About this exercise >>
Write the listing below out again word for word, without a single picture.

Material provided >>

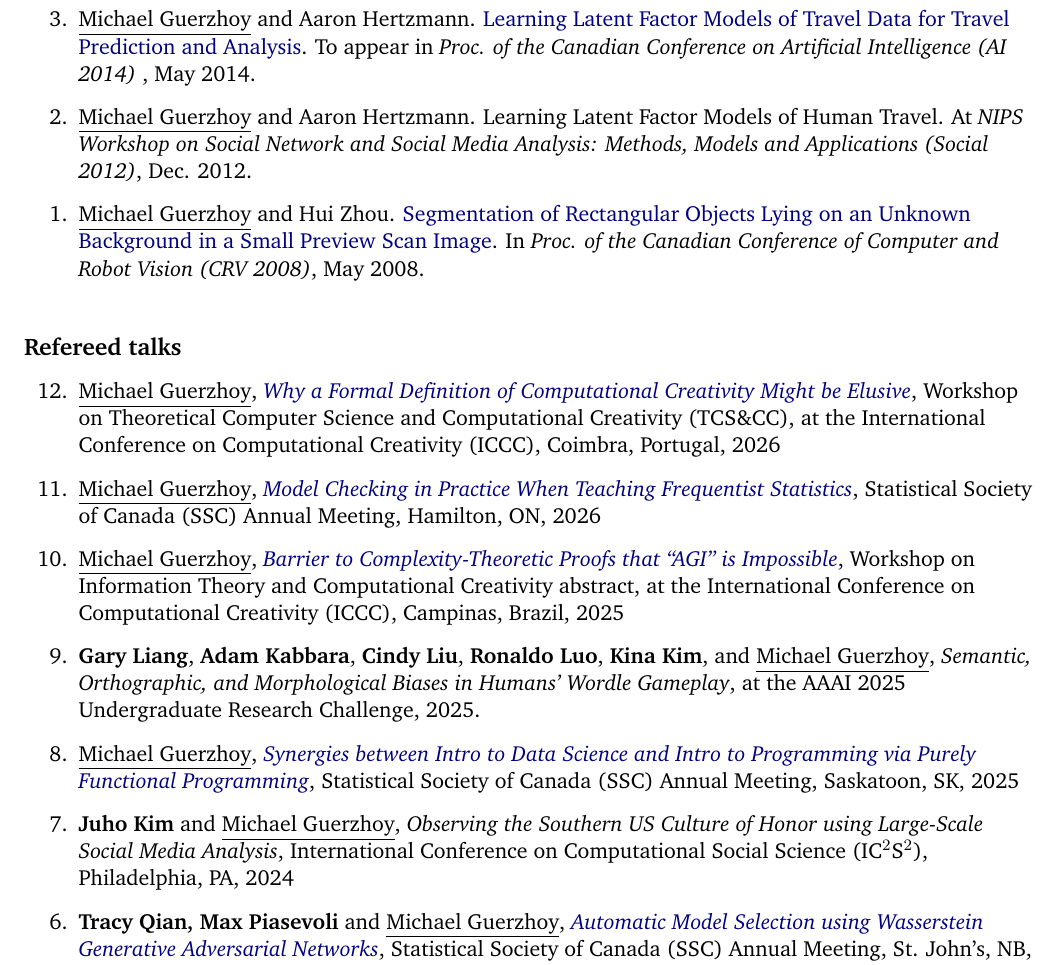
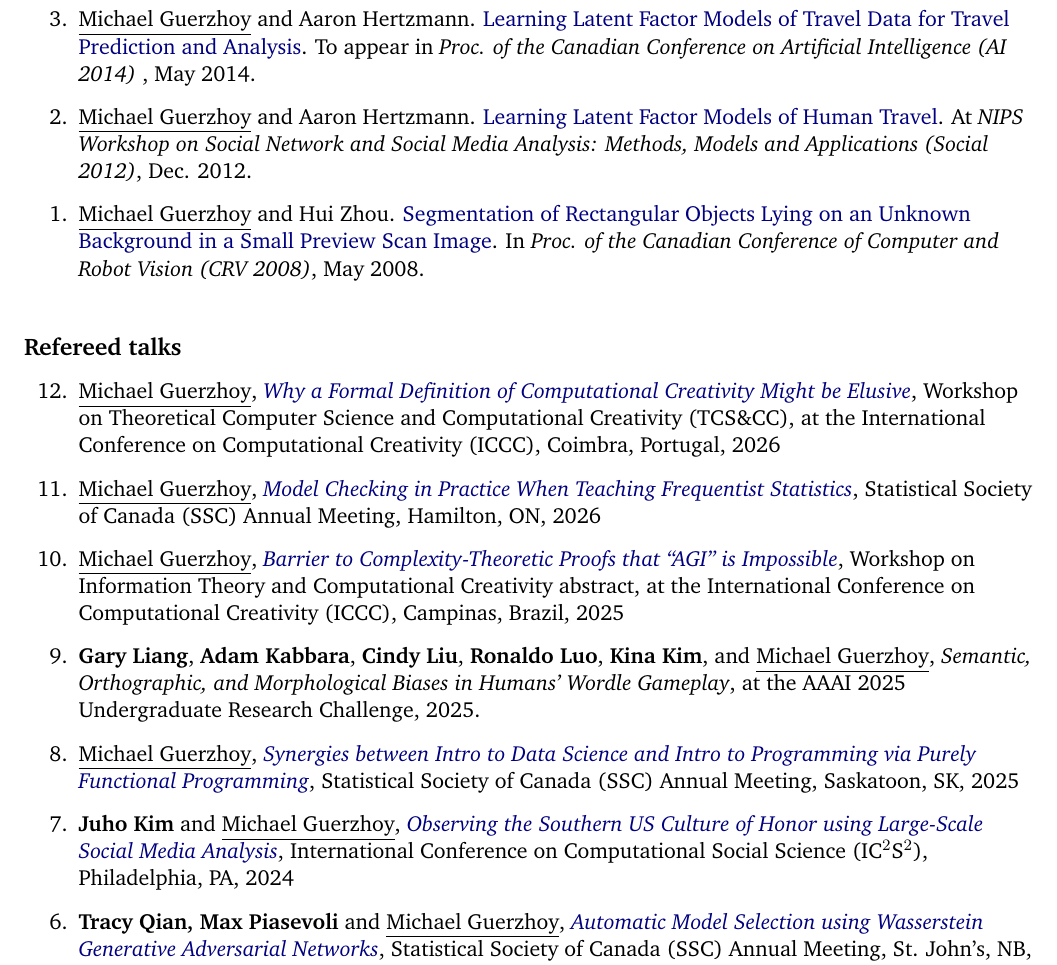
Before and after one commit to guerzh/cv, a LaTeX CV (cv.tex): part of page 14 of 16, cut so that both start at the same text. Compiled offline with pdfLaTeX.

Commit message:
Link two more entries: 2012 travel workshop paper and the IC2S2 talk
- Learning Latent Factor Models of Human Travel (NIPS Social 2012) is
  self-hosted at humantravel/travelmodels.pdf; found by enumerating the
  PDFs under ~guerzhoy via the Wayback index and confirming the title
- Observing the Southern US Culture of Honor (IC2S2 2024) -> the PsyArXiv
  preprint, verified to carry the right title and authors

Coverage now 58/67. All 65 URLs in the built PDF verified: 49 return 200,
16 are bot-blocked publishers that work in a browser, none broken.

Co-Authored-By: Claude Fable 5 <noreply@anthropic.com>

```diff
--- a/cv.tex
+++ b/cv.tex
@@ -785,7 +785,7 @@ Nick Parlante, Julie Zelenski, Josh Hug, \underline{Michael Guerzhoy}, Dave Fein
 \underline{Michael Guerzhoy} and Aaron Hertzmann. \href{http://www.cs.toronto.edu/~guerzhoy/humantravel/}{Learning Latent Factor Models of Travel Data for Travel Prediction and Analysis}. To appear in {\it Proc. of the Canadian Conference on Artificial Intelligence (AI 2014)} , May  2014.
 
 \item
-\underline{Michael Guerzhoy} and Aaron Hertzmann. Learning Latent Factor Models of Human Travel. At {\it NIPS Workshop on Social Network and Social Media Analysis: Methods, Models and Applications (Social 2012)}, Dec. 2012.
+\underline{Michael Guerzhoy} and Aaron Hertzmann. \href{https://www.cs.toronto.edu/~guerzhoy/humantravel/travelmodels.pdf}{Learning Latent Factor Models of Human Travel}. At {\it NIPS Workshop on Social Network and Social Media Analysis: Methods, Models and Applications (Social 2012)}, Dec. 2012.
 
 \item
 \underline{Michael Guerzhoy} and Hui Zhou. \href{http://www.cs.toronto.edu/~guerzhoy/crv08.pdf}{Segmentation of Rectangular Objects Lying on an Unknown Background in a Small Preview Scan Image}. In {\it Proc. of the Canadian Conference of Computer and Robot Vision (CRV 2008)}, May 2008.
@@ -806,7 +806,7 @@ Nick Parlante, Julie Zelenski, Josh Hug, \underline{Michael Guerzhoy}, Dave Fein
 \item \textbf{Gary Liang}, \textbf{Adam Kabbara}, \textbf{Cindy Liu}, \textbf{Ronaldo Luo}, \textbf{Kina Kim}, and \underline{Michael Guerzhoy}, \textit{Semantic, Orthographic, and Morphological Biases in Humans' Wordle Gameplay}, at the AAAI 2025 Undergraduate Research Challenge, 2025.
 
     \item \underline{Michael Guerzhoy}, \href{https://ssc.ca/en/meeting/annual/presentation/synergies-between-intro-data-science-and-intro-programming-purely}{\textit{Synergies between Intro to Data Science and Intro to Programming via Purely Functional Programming}},   Statistical Society of Canada (SSC) Annual Meeting, Saskatoon, SK, 2025
-	\item \textbf{Juho Kim} and \underline{Michael Guerzhoy}, \textit{Observing the Southern US Culture of Honor using Large-Scale Social Media Analysis}, International Conference on Computational Social Science (IC$^2$S$^2$), Philadelphia, PA, 2024
+	\item \textbf{Juho Kim} and \underline{Michael Guerzhoy}, \href{https://doi.org/10.31234/osf.io/2sy4n}{\textit{Observing the Southern US Culture of Honor using Large-Scale Social Media Analysis}}, International Conference on Computational Social Science (IC$^2$S$^2$), Philadelphia, PA, 2024
 	\item \textbf{Tracy Qian, Max Piasevoli} and \underline{Michael Guerzhoy}, \href{https://ssc.ca/en/meeting/annual/presentation/automatic-model-selection-using-wasserstein-generative-adversarial}{\textit{Automatic Model Selection using Wasserstein Generative Adversarial Networks}}, Statistical Society of Canada (SSC) Annual Meeting, St. John's, NB,  2024
 	\item \textbf{Sajjad Hashemi}, \underline{Michael Guerzhoy}, and Noah Paulson, Toward Learning Latent-Variable Representations of Microstructures by Optimizing in Spatial Statistics Space, Materials Research Society (MRS) Meeting, Seattle, WA, 2024
 	\item \textbf{Noelle Lim, Claire S. Lee}, and \underline{Michael Guerzhoy},  Detecting and Analyzing Potential Comorbid ADHD in People Reporting Anxiety Symptoms from Social Media Data Using Transformers, T-CAIREM AI in Medicine Conference, Toronto, ON, 2023
```
Also changed, not shown: cv.pdf.
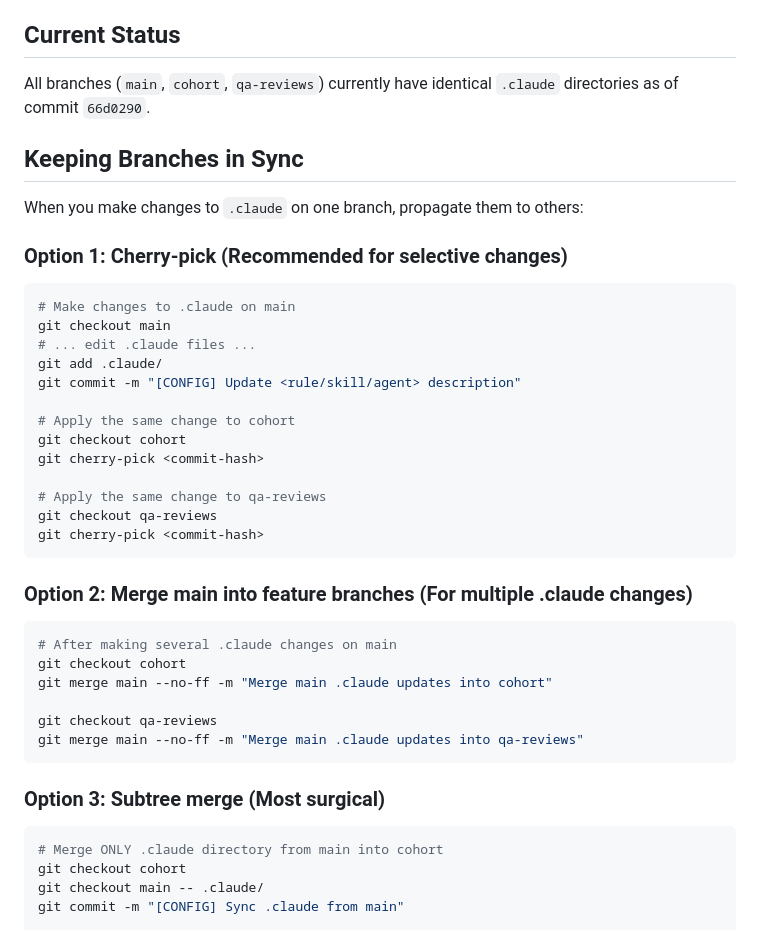
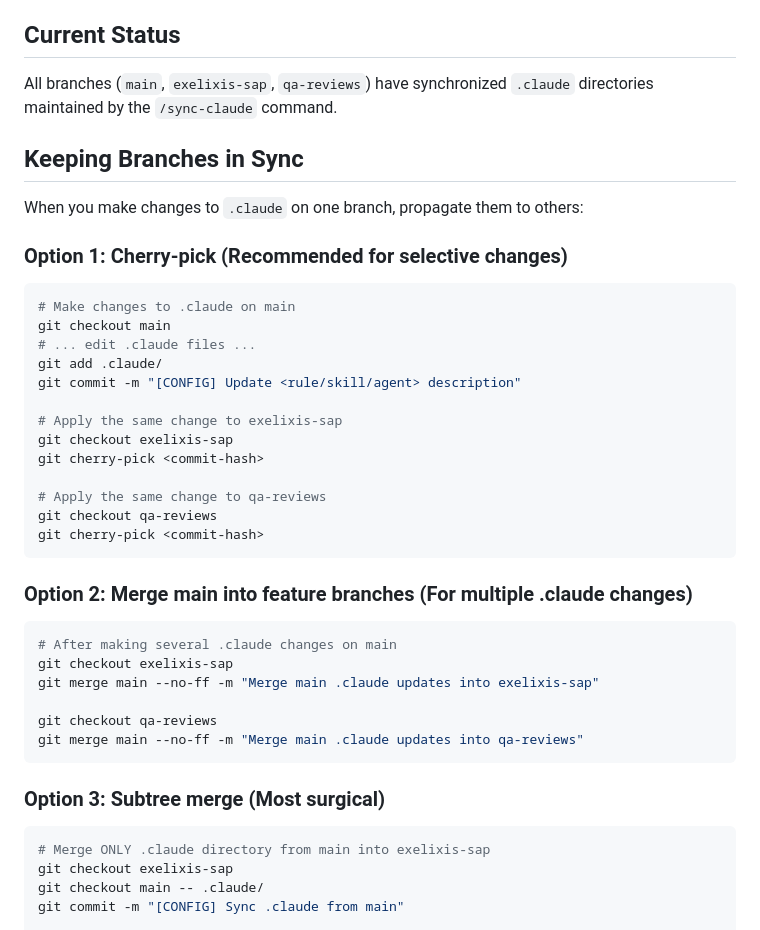
Before and after one commit to buddha2490/claude-analytics-ref, a Markdown page: .claude/SYNC-STRATEGY.md, the part around one of its changes. Drawn GitHub-style.

````diff
--- a/.claude/SYNC-STRATEGY.md
+++ b/.claude/SYNC-STRATEGY.md
@@ -4,7 +4,7 @@ The `.claude` directory contains all Claude Code configuration (rules, skills, c
 
 ## Current Status
 
-All branches (`main`, `cohort`, `qa-reviews`) currently have identical `.claude` directories as of commit `66d0290`.
+All branches (`main`, `exelixis-sap`, `qa-reviews`) have synchronized `.claude` directories maintained by the `/sync-claude` command.
 
 ## Keeping Branches in Sync
 
@@ -19,8 +19,8 @@ git checkout main
 git add .claude/
 git commit -m "[CONFIG] Update <rule/skill/agent> description"
 
-# Apply the same change to cohort
-git checkout cohort
+# Apply the same change to exelixis-sap
+git checkout exelixis-sap
 git cherry-pick <commit-hash>
 
 # Apply the same change to qa-reviews
@@ -32,8 +32,8 @@ git cherry-pick <commit-hash>
 
 ```bash
 # After making several .claude changes on main
-git checkout cohort
-git merge main --no-ff -m "Merge main .claude updates into cohort"
+git checkout exelixis-sap
+git merge main --no-ff -m "Merge main .claude updates into exelixis-sap"
 
 git checkout qa-reviews
 git merge main --no-ff -m "Merge main .claude updates into qa-reviews"
@@ -42,8 +42,8 @@ git merge main --no-ff -m "Merge main .claude updates into qa-reviews"
 ### Option 3: Subtree merge (Most surgical)
 
 ```bash
-# Merge ONLY .claude directory from main into cohort
-git checkout cohort
+# Merge ONLY .claude directory from main into exelixis-sap
+git checkout exelixis-sap
 git checkout main -- .claude/
 git commit -m "[CONFIG] Sync .claude from main"
 
````
Also changed, not shown: other parts of .claude/SYNC-STRATEGY.md (+8 -8 lines).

Solution for this exercise >>
Before and after one commit to guerzh/cv, a LaTeX CV (cv.tex): part of page 14 of 16, cut so that both start at the same text. Compiled offline with pdfLaTeX.

Commit message:
Link two more entries: 2012 travel workshop paper and the IC2S2 talk
- Learning Latent Factor Models of Human Travel (NIPS Social 2012) is
  self-hosted at humantravel/travelmodels.pdf; found by enumerating the
  PDFs under ~guerzhoy via the Wayback index and confirming the title
- Observing the Southern US Culture of Honor (IC2S2 2024) -> the PsyArXiv
  preprint, verified to carry the right title and authors

Coverage now 58/67. All 65 URLs in the built PDF verified: 49 return 200,
16 are bot-blocked publishers that work in a browser, none broken.

Co-Authored-By: Claude Fable 5 <noreply@anthropic.com>

```diff
--- a/cv.tex
+++ b/cv.tex
@@ -785,7 +785,7 @@ Nick Parlante, Julie Zelenski, Josh Hug, \underline{Michael Guerzhoy}, Dave Fein
 \underline{Michael Guerzhoy} and Aaron Hertzmann. \href{http://www.cs.toronto.edu/~guerzhoy/humantravel/}{Learning Latent Factor Models of Travel Data for Travel Prediction and Analysis}. To appear in {\it Proc. of the Canadian Conference on Artificial Intelligence (AI 2014)} , May  2014.
 
 \item
-\underline{Michael Guerzhoy} and Aaron Hertzmann. Learning Latent Factor Models of Human Travel. At {\it NIPS Workshop on Social Network and Social Media Analysis: Methods, Models and Applications (Social 2012)}, Dec. 2012.
+\underline{Michael Guerzhoy} and Aaron Hertzmann. \href{https://www.cs.toronto.edu/~guerzhoy/humantravel/travelmodels.pdf}{Learning Latent Factor Models of Human Travel}. At {\it NIPS Workshop on Social Network and Social Media Analysis: Methods, Models and Applications (Social 2012)}, Dec. 2012.
 
 \item
 \underline{Michael Guerzhoy} and Hui Zhou. \href{http://www.cs.toronto.edu/~guerzhoy/crv08.pdf}{Segmentation of Rectangular Objects Lying on an Unknown Background in a Small Preview Scan Image}. In {\it Proc. of the Canadian Conference of Computer and Robot Vision (CRV 2008)}, May 2008.
@@ -806,7 +806,7 @@ Nick Parlante, Julie Zelenski, Josh Hug, \underline{Michael Guerzhoy}, Dave Fein
 \item \textbf{Gary Liang}, \textbf{Adam Kabbara}, \textbf{Cindy Liu}, \textbf{Ronaldo Luo}, \textbf{Kina Kim}, and \underline{Michael Guerzhoy}, \textit{Semantic, Orthographic, and Morphological Biases in Humans' Wordle Gameplay}, at the AAAI 2025 Undergraduate Research Challenge, 2025.
 
     \item \underline{Michael Guerzhoy}, \href{https://ssc.ca/en/meeting/annual/presentation/synergies-between-intro-data-science-and-intro-programming-purely}{\textit{Synergies between Intro to Data Science and Intro to Programming via Purely Functional Programming}},   Statistical Society of Canada (SSC) Annual Meeting, Saskatoon, SK, 2025
-	\item \textbf{Juho Kim} and \underline{Michael Guerzhoy}, \textit{Observing the Southern US Culture of Honor using Large-Scale Social Media Analysis}, International Conference on Computational Social Science (IC$^2$S$^2$), Philadelphia, PA, 2024
+	\item \textbf{Juho Kim} and \underline{Michael Guerzhoy}, \href{https://doi.org/10.31234/osf.io/2sy4n}{\textit{Observing the Southern US Culture of Honor using Large-Scale Social Media Analysis}}, International Conference on Computational Social Science (IC$^2$S$^2$), Philadelphia, PA, 2024
 	\item \textbf{Tracy Qian, Max Piasevoli} and \underline{Michael Guerzhoy}, \href{https://ssc.ca/en/meeting/annual/presentation/automatic-model-selection-using-wasserstein-generative-adversarial}{\textit{Automatic Model Selection using Wasserstein Generative Adversarial Networks}}, Statistical Society of Canada (SSC) Annual Meeting, St. John's, NB,  2024
 	\item \textbf{Sajjad Hashemi}, \underline{Michael Guerzhoy}, and Noah Paulson, Toward Learning Latent-Variable Representations of Microstructures by Optimizing in Spatial Statistics Space, Materials Research Society (MRS) Meeting, Seattle, WA, 2024
 	\item \textbf{Noelle Lim, Claire S. Lee}, and \underline{Michael Guerzhoy},  Detecting and Analyzing Potential Comorbid ADHD in People Reporting Anxiety Symptoms from Social Media Data Using Transformers, T-CAIREM AI in Medicine Conference, Toronto, ON, 2023
```
Also changed, not shown: cv.pdf.
Before and after one commit to buddha2490/claude-analytics-ref, a Markdown page: .claude/SYNC-STRATEGY.md, the part around one of its changes. Drawn GitHub-style.

````diff
--- a/.claude/SYNC-STRATEGY.md
+++ b/.claude/SYNC-STRATEGY.md
@@ -4,7 +4,7 @@ The `.claude` directory contains all Claude Code configuration (rules, skills, c
 
 ## Current Status
 
-All branches (`main`, `cohort`, `qa-reviews`) currently have identical `.claude` directories as of commit `66d0290`.
+All branches (`main`, `exelixis-sap`, `qa-reviews`) have synchronized `.claude` directories maintained by the `/sync-claude` command.
 
 ## Keeping Branches in Sync
 
@@ -19,8 +19,8 @@ git checkout main
 git add .claude/
 git commit -m "[CONFIG] Update <rule/skill/agent> description"
 
-# Apply the same change to cohort
-git checkout cohort
+# Apply the same change to exelixis-sap
+git checkout exelixis-sap
 git cherry-pick <commit-hash>
 
 # Apply the same change to qa-reviews
@@ -32,8 +32,8 @@ git cherry-pick <commit-hash>
 
 ```bash
 # After making several .claude changes on main
-git checkout cohort
-git merge main --no-ff -m "Merge main .claude updates into cohort"
+git checkout exelixis-sap
+git merge main --no-ff -m "Merge main .claude updates into exelixis-sap"
 
 git checkout qa-reviews
 git merge main --no-ff -m "Merge main .claude updates into qa-reviews"
@@ -42,8 +42,8 @@ git merge main --no-ff -m "Merge main .claude updates into qa-reviews"
 ### Option 3: Subtree merge (Most surgical)
 
 ```bash
-# Merge ONLY .claude directory from main into cohort
-git checkout cohort
+# Merge ONLY .claude directory from main into exelixis-sap
+git checkout exelixis-sap
 git checkout main -- .claude/
 git commit -m "[CONFIG] Sync .claude from main"
 
````
Also changed, not shown: other parts of .claude/SYNC-STRATEGY.md (+8 -8 lines).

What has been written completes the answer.